Skip to content
14.5 °Cforecast >
Partly Cloudy

PET CORNER: Paws to Read program brings dog-eared listeners to help kids read

I'm a big fan of programs that bring youngsters and pets together. The upsides are huge and the impact can last a lifetime. One such program is Paws to Read, offered at various branches of the Halifax Public Libraries system.
0
reading to colby
Sofia reads to Colby, a 10-year-old Australian Labradoodle, at the Central Library in Halifax. (Contributed)

I'm a big fan of programs that bring youngsters and pets together.

The upsides are huge and the impact can last a lifetime.

One such program is Paws to Read, offered at various branches of the Halifax Public Libraries system.

The program, for students in Grades 1 to 5, has proven so popular that three new teams were recently added to three libraries.

The program is brilliant in its simplicity and execution but provides benefits for the youngsters that can truly be life changing.

Paws to Read pairs up kiddos who are perhaps reluctant readers or those who need to brush up a bit on the skill. Naturally, the youngsters are probably a bit shy to read in front of their peers or even their parents so are matched up with a pooch who is trained for just such a task.

Nancy Vanstone of Halifax visits Central Library with her beloved Colby, a 10-year-old Australian Labradoodle.

The pair have been at it for six years and she loves to see the kids blossom when they read to Colby, who will not pass judgment on their mispronunciations or stumbles over words.

“I really enjoy working with the children — seeing the change. It's a five-week program and at the beginning they're a little nervous ... but by the time we're in the second or third week, they're so much more comfortable.”

Paws to Read is a partnership between the library system and Therapeutic Dogs of Canada, which assesses the dogs and their people for suitability for the program. Dogs need to have about a year's experience with therapy work before being certified to help children.

Vanstone and Colby have also worked in nursing homes and schools.

She said the library sessions are great because they help so many kids in need, including new immigrants or youngsters in French immersion who want to work on their reading skills in English.

Library staff co-ordinate registration and assess the children's level of reading and interests to help pick out appropriate books to read.

At the end of the five weeks, the youngsters receive a graduation certificate and a photo of their reading partner.

The program is currently offered in seven branches, with three new pups having recently been added to the roster, including Rosebud at Alderney Gate, Hudson at Central and Sophie at Woodlawn.

Other branches offering the program include Bedford, Keshen Goodman, J.D. Shatford Memorial and Sackville.

Vanstone said she's not a teacher by trade — she's a retired government employee — but has always been interested in programs that bring children and dogs together.

“I love reading and literacy programs and thought this was a great combination.”

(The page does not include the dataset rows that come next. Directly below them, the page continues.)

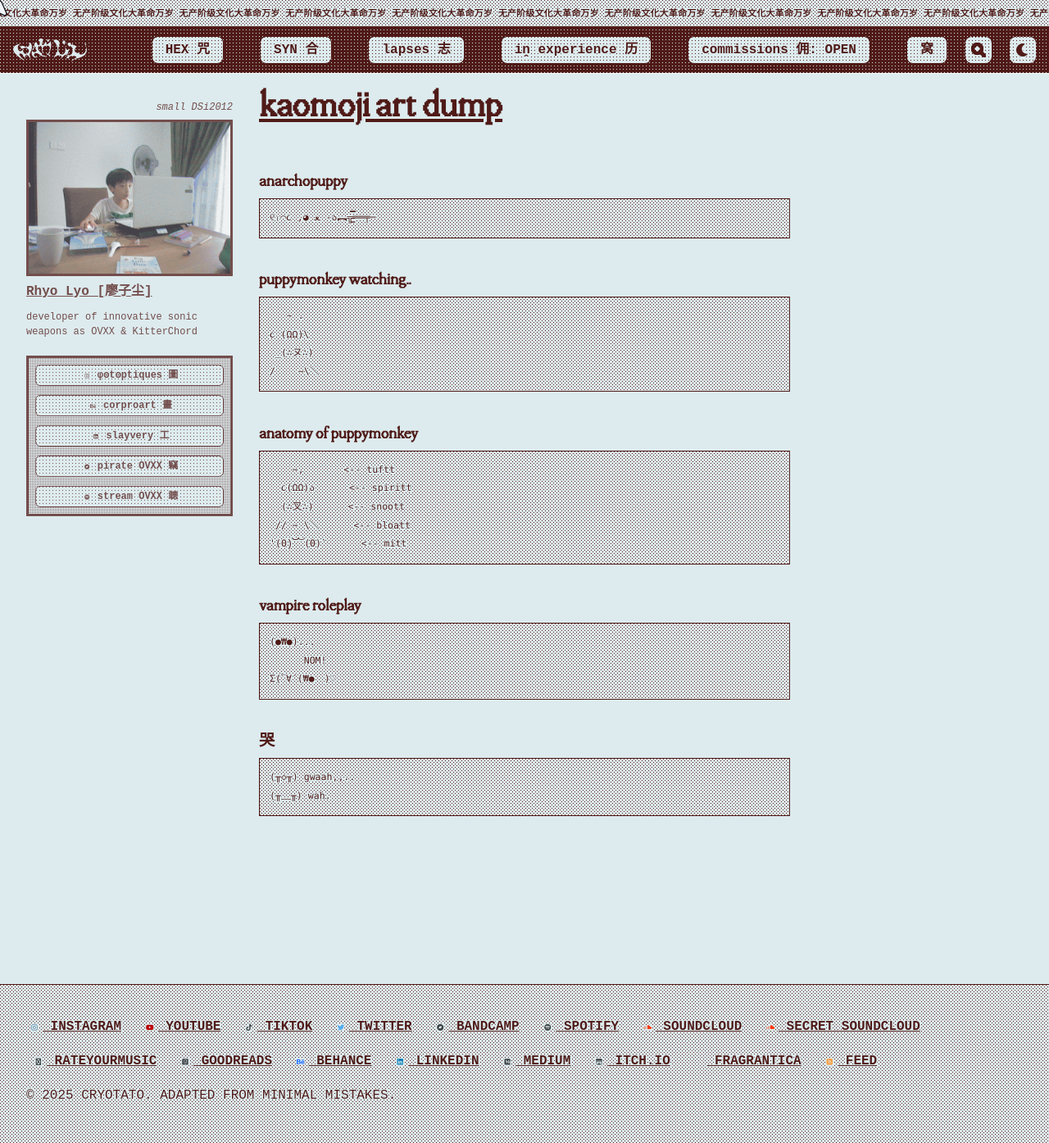
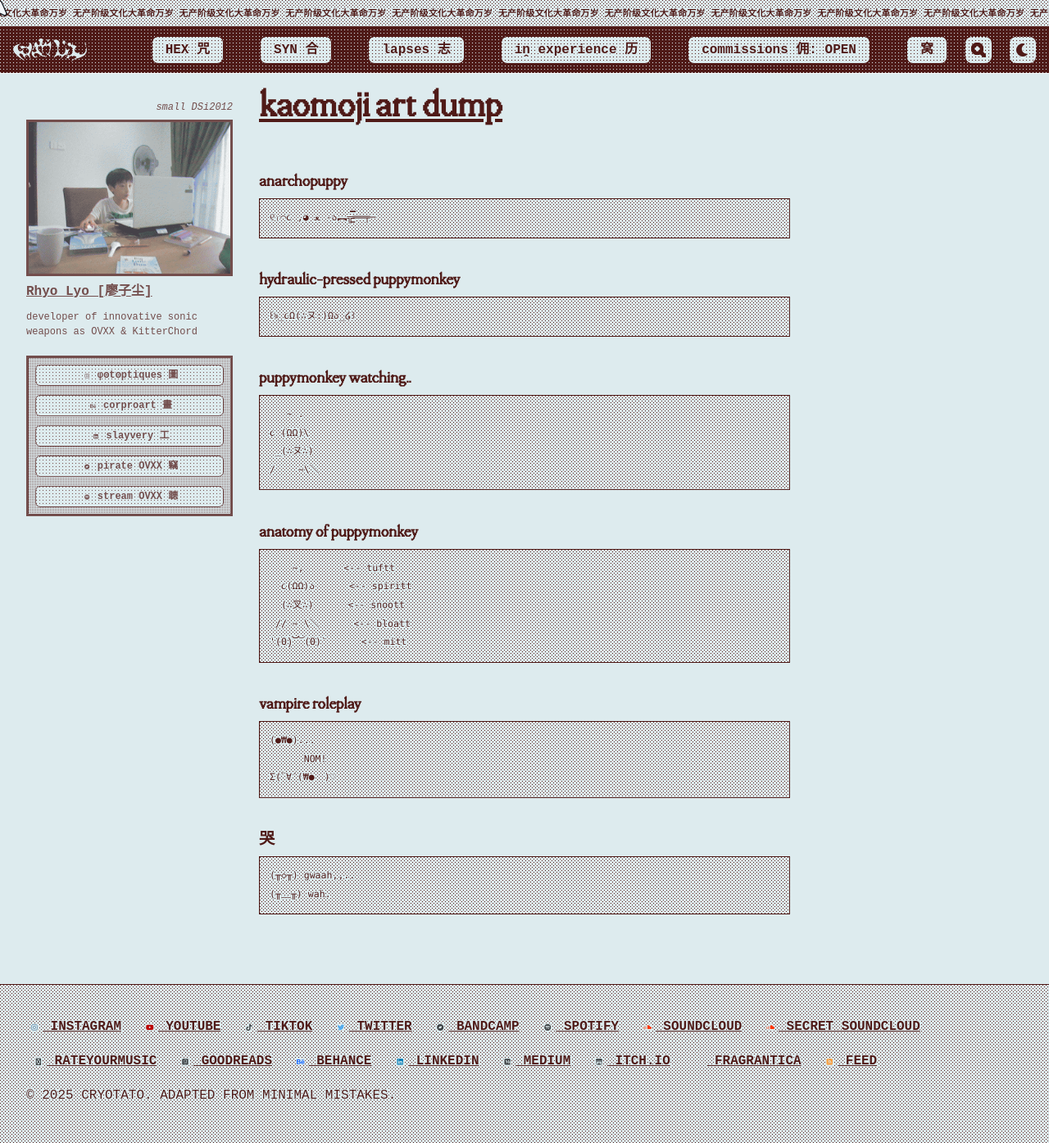
Before and after one commit to cryotato/cryotato.github.io, a Jekyll site: the page built from _pages/kaomojis.md, in a window 1280 px wide and 1395 px high. Shown: the whole window at 82% size. Built offline with Jekyll 4.4.1, drawn with Linux system fonts in a browser that asks for light colours; cached includes are drawn as plain includes; some web fonts are replaced.

Commit message:
Update kaomojis.md

```diff
--- a/_pages/kaomojis.md
+++ b/_pages/kaomojis.md
@@ -6,6 +6,11 @@ title: kaomoji art dump
 
 ~~~
 ୧₍⌒૮ ,◕ ﻌ -ა︻╦̵̵͇̿̿══╤─
+~~~
+
+### hydraulic-pressed puppymonkey
+~~~
+꒰ঌ_૮Ω(∴ヌ:)Ωა_໒꒱
 ~~~
 
 ### puppymonkey watching..
```
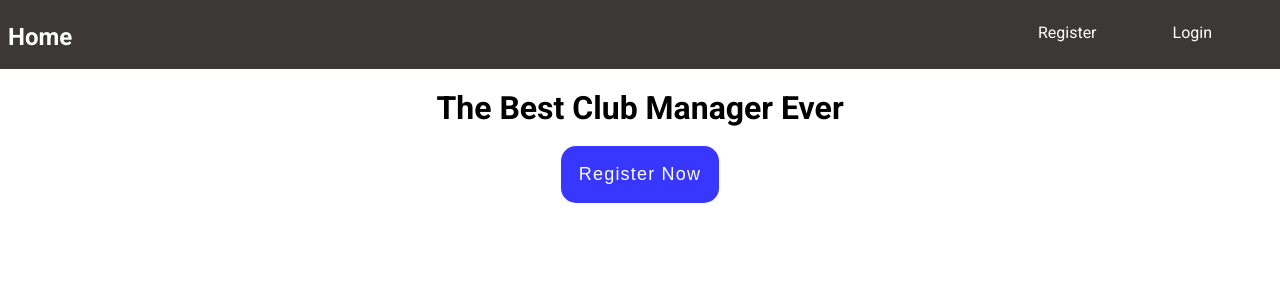
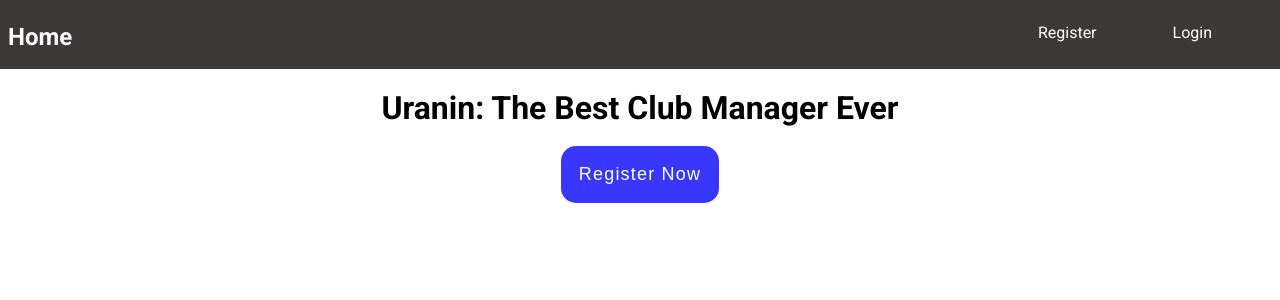
Before and after one commit to ricecooker312/uranin_project, a React (Create React App) app in the folder client/: page / in a window 1280 px wide. Shown: the top 300 px of the page. Built offline with nearby package versions, Linux system fonts and the light colour scheme.

Commit message:
changed name from club manager to uranin and finished profile feauture

```diff
--- a/client/public/index.html
+++ b/client/public/index.html
@@ -24,7 +24,7 @@
       work correctly both with client-side routing and a non-root public URL.
       Learn how to configure a non-root public URL by running `npm run build`.
     -->
-    <title>Club Manager | The Best Club Manager Ever</title>
+    <title>Uranin | The Best Club Manager Ever</title>
   </head>
   <body>
     <noscript>You need to enable JavaScript to run this app.</noscript>
--- a/client/src/pages/ChangePassword.js
+++ b/client/src/pages/ChangePassword.js
@@ -18,7 +18,7 @@ const ChangePassword = () => {
 
   useEffect(() => {
     if (!isAuthenticated()) navigate('/')
-    else document.title = 'Change Your Password | Club Manager'
+    else document.title = 'Change Your Password | Uranin'
   })
 
   const [oldPassword, setOldPassword] = useState(null)
--- a/client/src/pages/Home.js
+++ b/client/src/pages/Home.js
@@ -41,7 +41,7 @@ const Home = () => {
     return (
       <Group>
         <Item className={'center'} space='full'>
-          <Header type={'h1'}>The Best Club Manager Ever</Header>
+          <Header type={'h1'}>Uranin: The Best Club Manager Ever</Header>
         </Item>
         <Item className={'center'} space='full'>
           <Link to='/accounts/register'>
--- a/client/src/pages/Login.js
+++ b/client/src/pages/Login.js
@@ -21,7 +21,7 @@ const Login = () => {
     if (isAuthenticated()) navigate('/')
     else {
       localStorage.clear()
-      document.title = 'Login | Club Manager'
+      document.title = 'Login | Uranin'
     }
   }, [])
 
--- a/client/src/pages/Profile.js
+++ b/client/src/pages/Profile.js
@@ -28,7 +28,7 @@ const Profile = () => {
         navigate('/')
     }
     else {
-        document.title = 'Your Profile | Club Manager'
+        document.title = 'Your Profile | Uranin'
 
         const rtl = localStorage.getItem("rtoken")
         console.log(rtl)
--- a/client/src/pages/Register.js
+++ b/client/src/pages/Register.js
@@ -29,7 +29,7 @@ const Register = () => {
     if (isAuthenticated()) navigate('/')
     else {
         localStorage.clear()
-        document.title = 'Register | Club Manager'
+        document.title = 'Register | Uranin'
     }
   })
 
```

She said the library program is very successful and they could use more qualified dogs to meet the demand. They would also expand their service at schools if they had more teams.

She said Colby is as enthusiastic about the program as she is.

“He loves when he sees his little red vest come out.”

If you'd like to learn more about Therapeutic Paws, visit here or more on the program go here.

 

Pat Lee is a volunteer with various animal welfare groups and a freelance columnist. Follow her on Facebook at Pat Lee's Pet Corner.



Comments


More Local Arts and Life